The next step took some time to complete because I needed batteries. I looked far and wide for just the right batteries for my Solar Yacht project with the idea of running the house on them as a test and putting the old batteries, Sun 230s from Sun Electronics, on the GTIL project. Batteries, cash and opportunity converged and I had batteries.
The lines from the solar panels, LG 300s, operated in parallel pairs, for a total of 2400 watts, were disconnected from the GTIL units and reconnected to a 60 amp MPPT charge controller I found in a drawer. The output of that was connected to terminal blocks with connections to the battery and the GTILS. Oh, yeah, there were some fuses, circuit breakers and a surge protector thrown inline for safety. It worked.
Then Courtney wanted his panels back, so I put up a kilowatt of panels from a boat project. Less power, but since they were charging the batteries there is usually enough. Now the only limitation is high usage on a cloudy day, but isn’t that always the case?
Now the batteries can run loads any hour of the day or night. Cooking on the stove top? Covered. Electric clothes dryer? Knocks off nearly a third of that. Washing machine? Covered. Baking blackberry cobblers? Uses only about 1 kwh from the grid for a 5000 watt oven. There were two mystery loads that showed up on the monitors. They turned out to be a fridge and a freezer that had been left on the grid. They have been moved over to the all solar system, but they were being covered by the battery GTIL.
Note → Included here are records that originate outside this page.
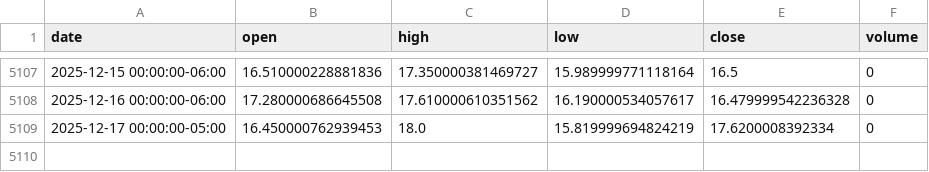
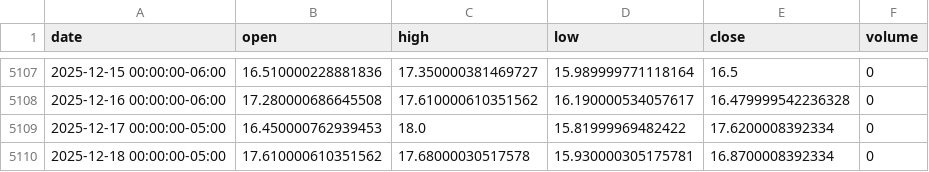
Before and after one commit to LukeGSW/AnalisiCiclica-VIX, a CSV file: data/^VIX/historical_data.csv, drawn as a sheet; only a part is shown, gaps mark what is left out.

```diff
--- a/data/^VIX/historical_data.csv
+++ b/data/^VIX/historical_data.csv
@@ -5108,2 +5108,3 @@ date,open,high,low,close,volume
 2025-12-16 00:00:00-06:00,17.280000686645508,17.610000610351562,16.190000534057617,16.479999542236328,0
-2025-12-17 00:00:00-05:00,16.450000762939453,18.0,15.819999694824219,17.6200008392334,0
+2025-12-17 00:00:00-05:00,16.450000762939453,18.0,15.81999969482422,17.6200008392334,0
+2025-12-18 00:00:00-05:00,17.610000610351562,17.68000030517578,15.930000305175781,16.8700008392334,0
```
Also changed, not shown: 4 other files.
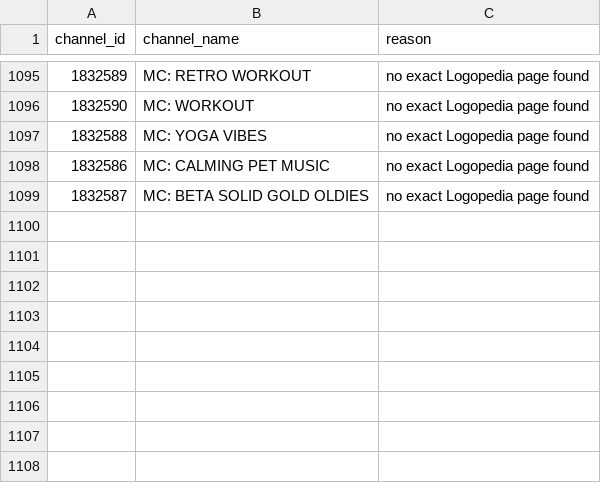
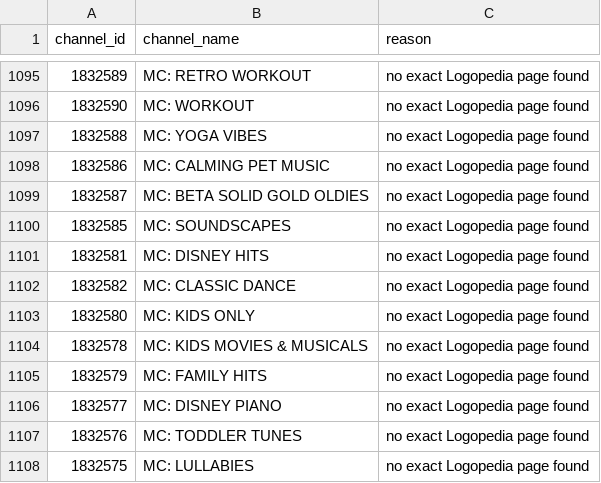
Before and after one commit to festy1986/Festy-EPG, a CSV file: 247logos/review.csv, drawn as a sheet; only a part is shown, gaps mark what is left out.

```diff
--- a/247logos/review.csv
+++ b/247logos/review.csv
@@ -1099 +1099,10 @@ channel_id,channel_name,reason
 "1832587","MC: BETA SOLID GOLD OLDIES","no exact Logopedia page found"
+"1832585","MC: SOUNDSCAPES","no exact Logopedia page found"
+"1832581","MC: DISNEY HITS","no exact Logopedia page found"
+"1832582","MC: CLASSIC DANCE","no exact Logopedia page found"
+"1832580","MC: KIDS ONLY","no exact Logopedia page found"
+"1832578","MC: KIDS MOVIES & MUSICALS","no exact Logopedia page found"
+"1832579","MC: FAMILY HITS","no exact Logopedia page found"
+"1832577","MC: DISNEY PIANO","no exact Logopedia page found"
+"1832576","MC: TODDLER TUNES","no exact Logopedia page found"
+"1832575","MC: LULLABIES","no exact Logopedia page found"
```
Also changed, not shown: 247logos/fallbacks.csv, 11 other files.
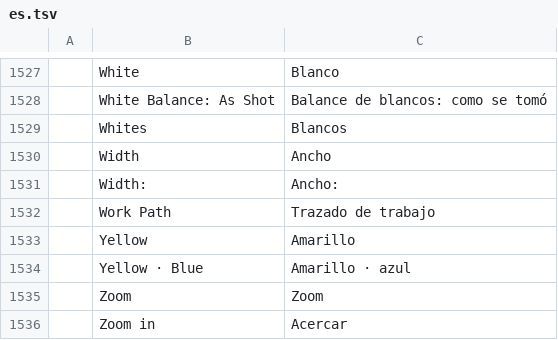
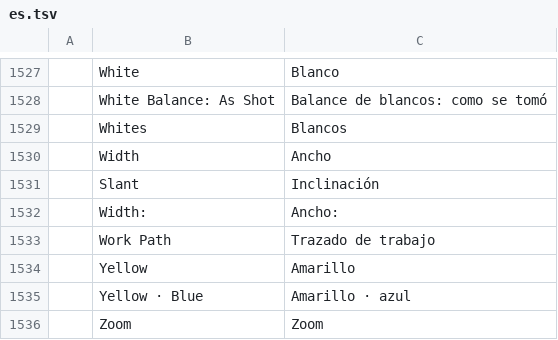
Before and after one commit to jorgerjimenez/United-Editer, a TSV file: photocraft/crates/ui-egui/src/i18n/es.tsv, drawn as a sheet; only a part is shown, gaps mark what is left out; the shorter side is filled out with more unchanged rows.

```diff
--- a/photocraft/crates/ui-egui/src/i18n/es.tsv
+++ b/photocraft/crates/ui-egui/src/i18n/es.tsv
@@ -1530,2 +1530,3 @@
 	Width	Ancho
+	Slant	Inclinación
 	Width:	Ancho:
```
Also changed, not shown: photocraft/crates/ui-egui/src/i18n/el.tsv, photocraft/crates/ui-egui/src/i18n/fr.tsv, 19 other files.
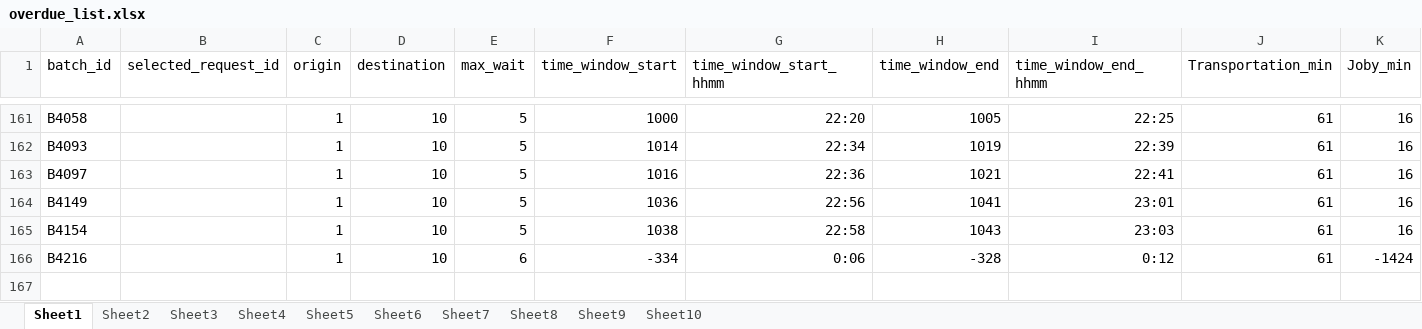
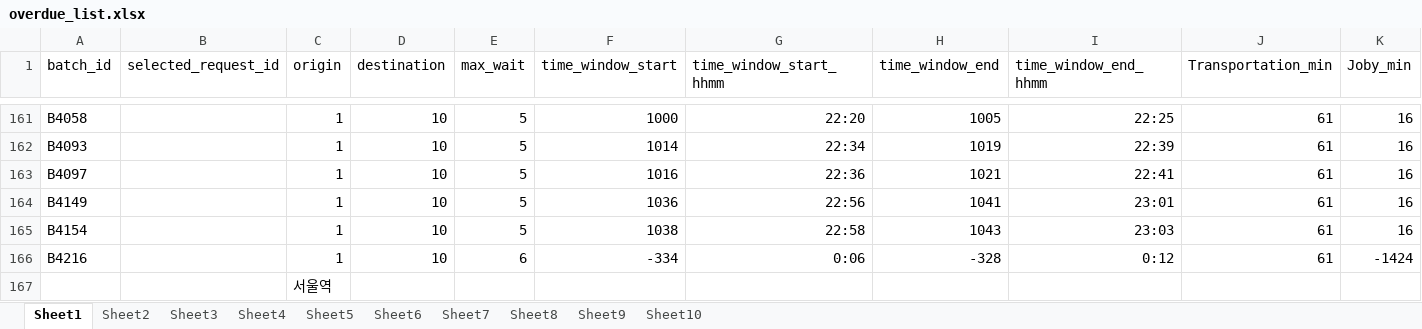
Before and after one commit to shung2001/PDPTW_Rolling_Horizon, an Excel workbook: 자료/결과/Ortools/S1_1_균등/overdue_list.xlsx, sheet Sheet1, drawn as a sheet; only a part is shown, gaps mark what is left out; values as stored, in another font and other column widths than the file's, no borders; rows hold the shown columns only; the diff names each change by its address in the sheet, - before the commit and + after, or states it on an @@ line.

```diff
--- a/자료/결과/Ortools/S1_1_균등/overdue_list.xlsx (sheet Sheet1)
+++ b/자료/결과/Ortools/S1_1_균등/overdue_list.xlsx (sheet Sheet1)
+row 167:  |  | 서울역
```
Also changed, not shown: 3 other files.
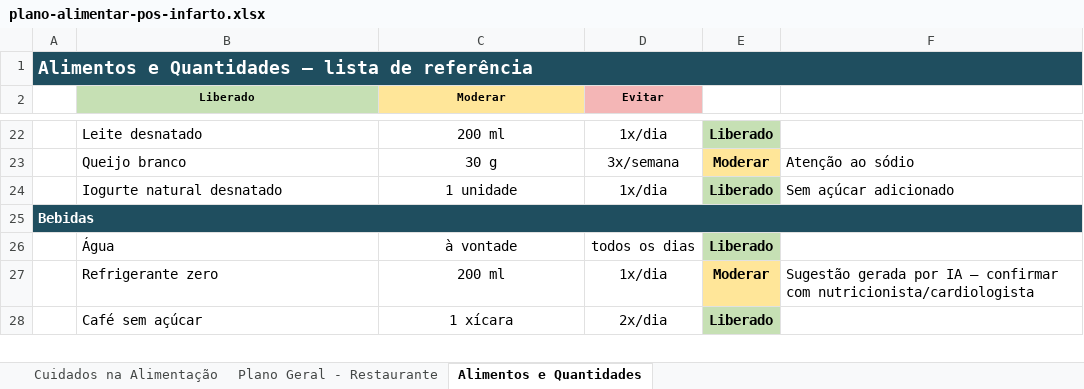
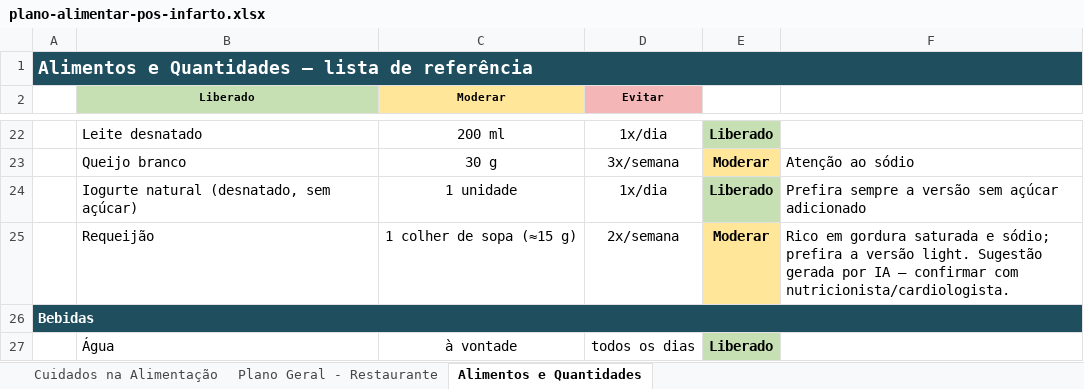
Before and after one commit to ozeki-adnipo/SaudeGustavoAlimentacao, an Excel workbook: planilha/plano-alimentar-pos-infarto.xlsx, sheet Alimentos e Quantidades, drawn as a sheet; only a part is shown, gaps mark what is left out; the shorter side is filled out with more unchanged rows; values as stored, in another font and other column widths than the file's, no borders; the diff names each change by its address in the sheet, - before the commit and + after, or states it on an @@ line.

```diff
--- a/planilha/plano-alimentar-pos-infarto.xlsx (sheet Alimentos e Quantidades)
+++ b/planilha/plano-alimentar-pos-infarto.xlsx (sheet Alimentos e Quantidades)
-B24 (Liberado): Iogurte natural desnatado
+B24 (Liberado): Iogurte natural (desnatado, sem açúcar)
-F24: Sem açúcar adicionado
+F24: Prefira sempre a versão sem açúcar adicionado
+row 25:  | Requeijão | 1 colher de sopa (≈15 g) | 2x/semana | Moderar | Rico em gordura saturada e sódio; prefira a versão light. Sugestão gerada por IA — confirmar com nutricionista/cardiologista.
```
Also changed, not shown: 1 other file.
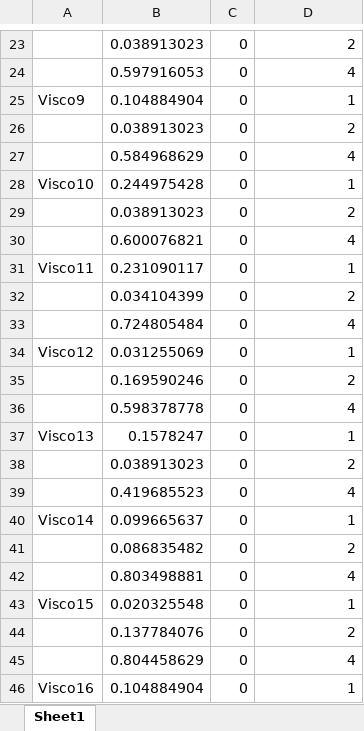
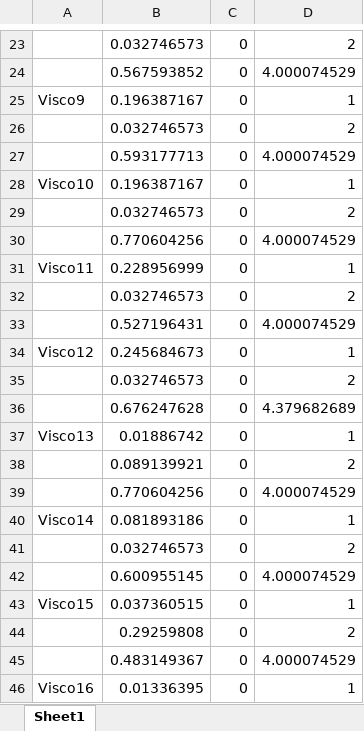
Before and after one commit to piers-ch-allen/Automated-Modelling-System, an Excel workbook: Prony Code/AbacusVariablesVisco.xlsx, sheet Sheet1, drawn as a sheet; only a part is shown, gaps mark what is left out; values as stored, in another font and other column widths than the file's, no borders; the diff covers the shown part only; the diff names each change by its address in the sheet, - before the commit and + after, or states it on an @@ line.

```diff
--- a/Prony Code/AbacusVariablesVisco.xlsx (sheet Sheet1)
+++ b/Prony Code/AbacusVariablesVisco.xlsx (sheet Sheet1)
-B23: 0.038913023
+B23: 0.032746573
-B24: 0.597916053
+B24: 0.567593852
-D24: 4
+D24: 4.000074529
-B25: 0.104884904
+B25: 0.196387167
-B26: 0.038913023
+B26: 0.032746573
-B27: 0.584968629
+B27: 0.593177713
-D27: 4
+D27: 4.000074529
-B28: 0.244975428
+B28: 0.196387167
-B29: 0.038913023
+B29: 0.032746573
-B30: 0.600076821
+B30: 0.770604256
-D30: 4
+D30: 4.000074529
-B31: 0.231090117
+B31: 0.228956999
-B32: 0.034104399
+B32: 0.032746573
-B33: 0.724805484
+B33: 0.527196431
-D33: 4
+D33: 4.000074529
-B34: 0.031255069
+B34: 0.245684673
-B35: 0.169590246
+B35: 0.032746573
-B36: 0.598378778
+B36: 0.676247628
-D36: 4
+D36: 4.379682689
-B37: 0.1578247
+B37: 0.01886742
-B38: 0.038913023
+B38: 0.089139921
-B39: 0.419685523
+B39: 0.770604256
-D39: 4
+D39: 4.000074529
-B40: 0.099665637
+B40: 0.081893186
-B41: 0.086835482
+B41: 0.032746573
-B42: 0.803498881
+B42: 0.600955145
-D42: 4
+D42: 4.000074529
-B43: 0.020325548
+B43: 0.037360515
-B44: 0.137784076
+B44: 0.29259808
-B45: 0.804458629
+B45: 0.483149367
-D45: 4
+D45: 4.000074529
-B46: 0.104884904
+B46: 0.01336395
```
Also changed, not shown: 180 edited cells elsewhere in this sheet, 5 other files.
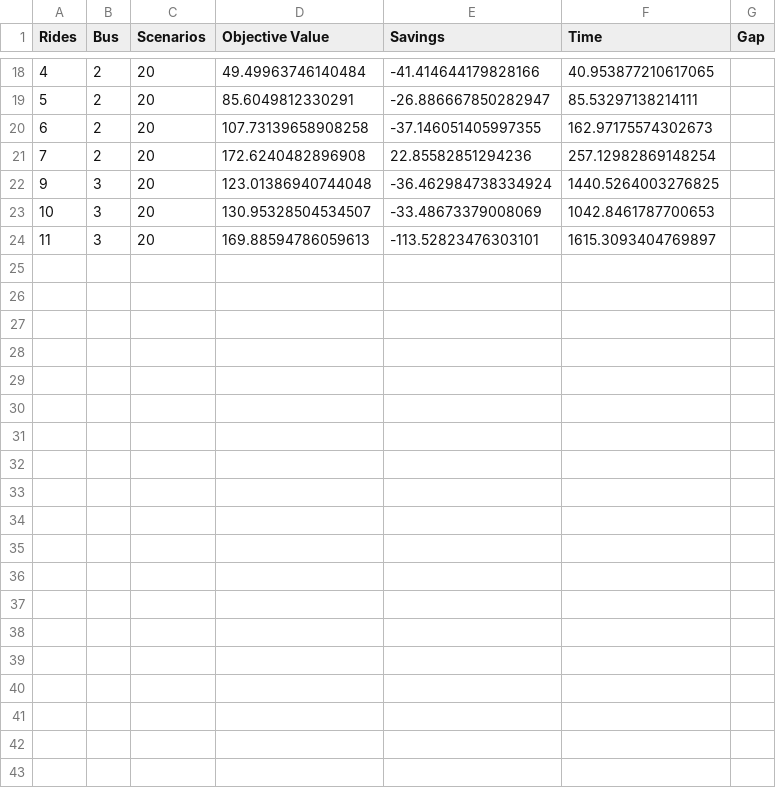
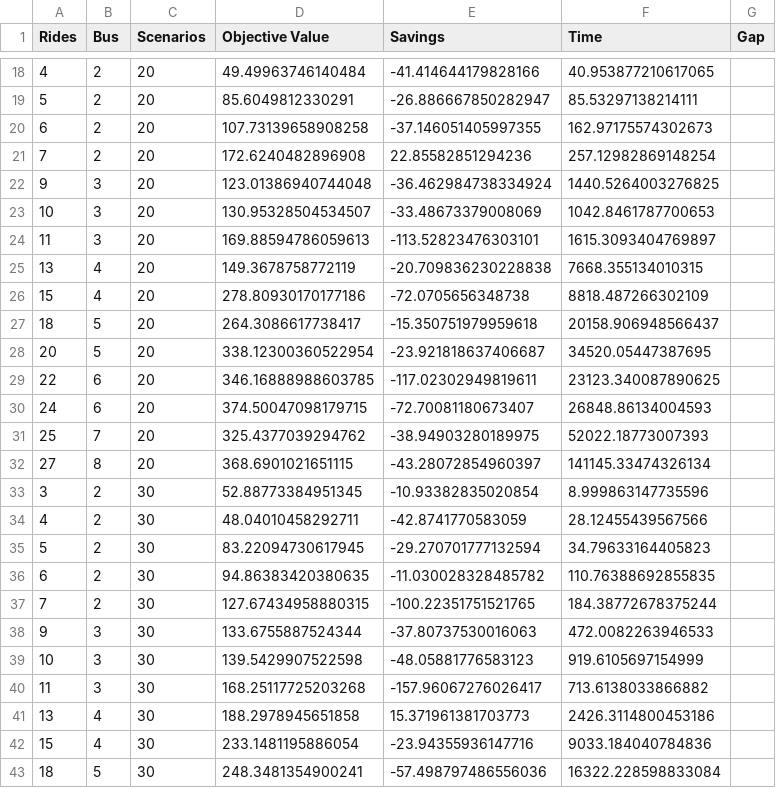
Before and after one commit to lavkeshg/DARP, a CSV file: Results/tabu.csv, drawn as a sheet; only a part is shown, gaps mark what is left out.

Commit message:
Lab setup for testing

```diff
--- a/Results/tabu.csv
+++ b/Results/tabu.csv
@@ -24 +24,20 @@ Rides,Bus,Scenarios,Objective Value,Savings,Time,Gap
 11,3,20,169.88594786059613,-113.52823476303101,1615.3093404769897,
+13,4,20,149.3678758772119,-20.709836230228838,7668.355134010315,
+15,4,20,278.80930170177186,-72.0705656348738,8818.487266302109,
+18,5,20,264.3086617738417,-15.350751979959618,20158.906948566437,
+20,5,20,338.12300360522954,-23.921818637406687,34520.05447387695,
+22,6,20,346.16888988603785,-117.02302949819611,23123.340087890625,
+24,6,20,374.50047098179715,-72.70081180673407,26848.86134004593,
+25,7,20,325.4377039294762,-38.94903280189975,52022.18773007393,
+27,8,20,368.6901021651115,-43.28072854960397,141145.33474326134,
+3,2,30,52.88773384951345,-10.93382835020854,8.999863147735596,
+4,2,30,48.04010458292711,-42.8741770583059,28.12455439567566,
+5,2,30,83.22094730617945,-29.270701777132594,34.79633164405823,
+6,2,30,94.86383420380635,-11.030028328485782,110.76388692855835,
+7,2,30,127.67434958880315,-100.22351751521765,184.38772678375244,
+9,3,30,133.6755887524344,-37.80737530016063,472.0082263946533,
+10,3,30,139.5429907522598,-48.05881776583123,919.6105697154999,
+11,3,30,168.25117725203268,-157.96067276026417,713.6138033866882,
+13,4,30,188.2978945651858,15.371961381703773,2426.3114800453186,
+15,4,30,233.1481195886054,-23.94355936147716,9033.184040784836,
+18,5,30,248.3481354900241,-57.498797486556036,16322.228598833084,
```
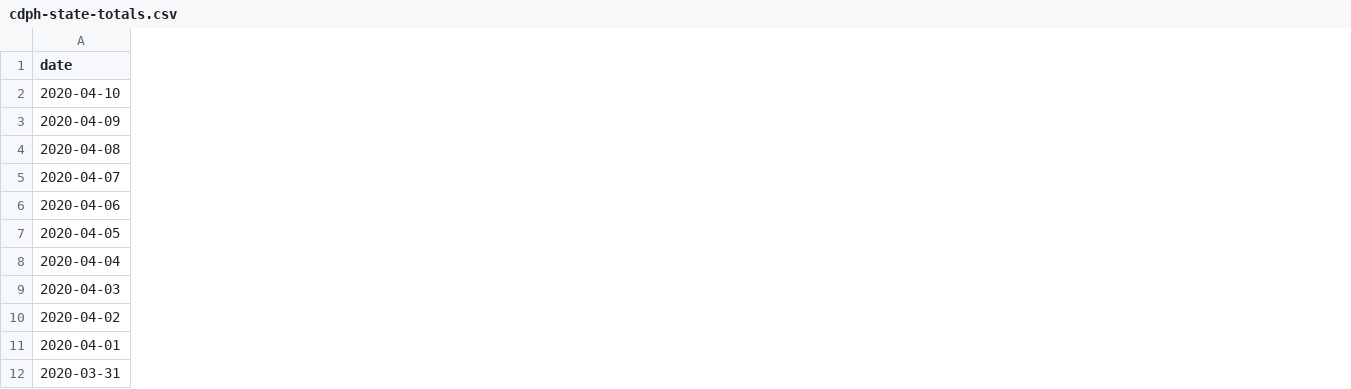
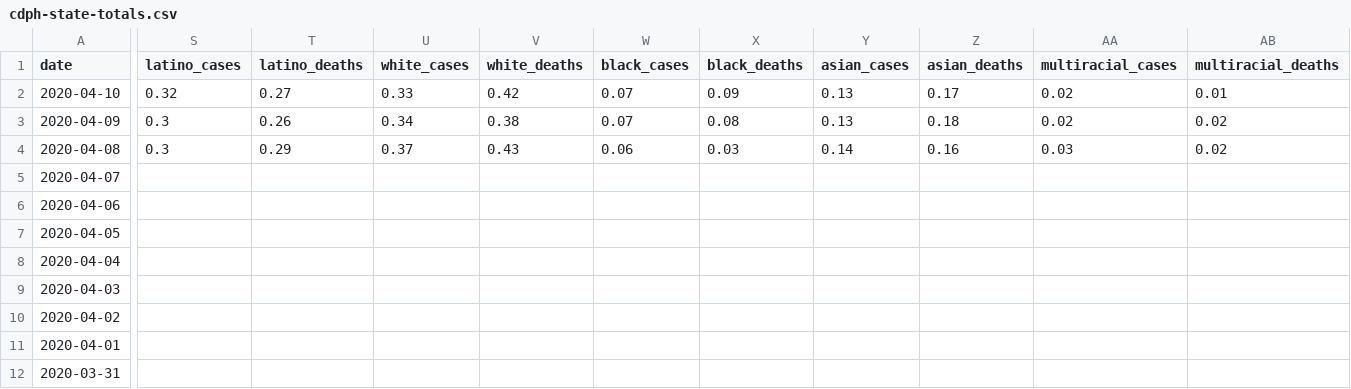
Before and after one commit to quantummind/caltech_covid_19_modeling, a CSV file: data/us/covid/california/cdph-state-totals.csv, drawn as a sheet; only a part is shown, gaps mark what is left out; the diff covers the shown part only; the diff names each change by its address in the sheet, - before the commit and + after, or states it on an @@ line.

```diff
--- a/data/us/covid/california/cdph-state-totals.csv
+++ b/data/us/covid/california/cdph-state-totals.csv
+column S (latino_cases), rows 2-4: 0.32 | 0.3 | 0.3
+column T (latino_deaths), rows 2-4: 0.27 | 0.26 | 0.29
+column U (white_cases), rows 2-4: 0.33 | 0.34 | 0.37
+column V (white_deaths), rows 2-4: 0.42 | 0.38 | 0.43
+column W (black_cases), rows 2-4: 0.07 | 0.07 | 0.06
+column X (black_deaths), rows 2-4: 0.09 | 0.08 | 0.03
+column Y (asian_cases), rows 2-4: 0.13 | 0.13 | 0.14
+column Z (asian_deaths), rows 2-4: 0.17 | 0.18 | 0.16
+column AA (multiracial_cases), rows 2-4: 0.02 | 0.02 | 0.03
+column AB (multiracial_deaths), rows 2-4: 0.01 | 0.02 | 0.02
```
Also changed, not shown: 6 added columns elsewhere in this file, data/international/italy/covid/dpc-covid19-ita-regioni.csv, data/us/covid/california/latimes-agency-totals.csv, 8 other files.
There was 72 kwh use from the grid this month, about half of last month. I had projected that it would only be 50 kwh, but in the corona lockdown, my wife deals with the situation by doing laundry. Many more hours of dryer time are being consumed than are actually needed, by my calculation, but my calculations don’t seem to count. I keep quiet about her laundry obsession and she makes me cobbler. I don’t mind losing a kwh to get a bowl of cobbler! The limited grid tie took care of an additional 67 kwh. The grid tie solar would have provided more power, but about the 6th day I discovered I had an unexpected load of a fridge and a chest freezer that had been overlooked. They were moved to the main solar circuit so they would be left running if the grid went down. They would have used another 72kwh from the grid tie.
OK, so if I have explained this properly, you may be wondering how you can get some of this limiting grid tie stuff, am I right? If you already have a grid-tie power system, you may be able to add the limiting system.
Most GT systems have an optional power monitoring module available that will allow you to keep up with your power use and grid interactions. Some of these have sensing coils available and they have the software to convert to limiting operation. Check your manual. It’ll probably be a very small mention. I know that SMA/Sunny Boy has a power meter accessory that can do this. Elgrispower.com has one they claim works with about a dozen different grid tie inverters.
No, if you are running a 600v string inverter system, you probably don’t even want to think about running batteries. If the power company decided to charge you a lot of money to connect grid tie, you can be rid of that nonsense because the power is being mixed in your house and never going out to join forces with their kilowatts.
If you have net metering or some arrangement that is satisfactory, then never mind. If your power company is trying to discourage solar and jacking up your bill with fees, then this could be for you. It is the rebirth of guerilla solar and may be just the thing to save you some money on your power bill.–Neal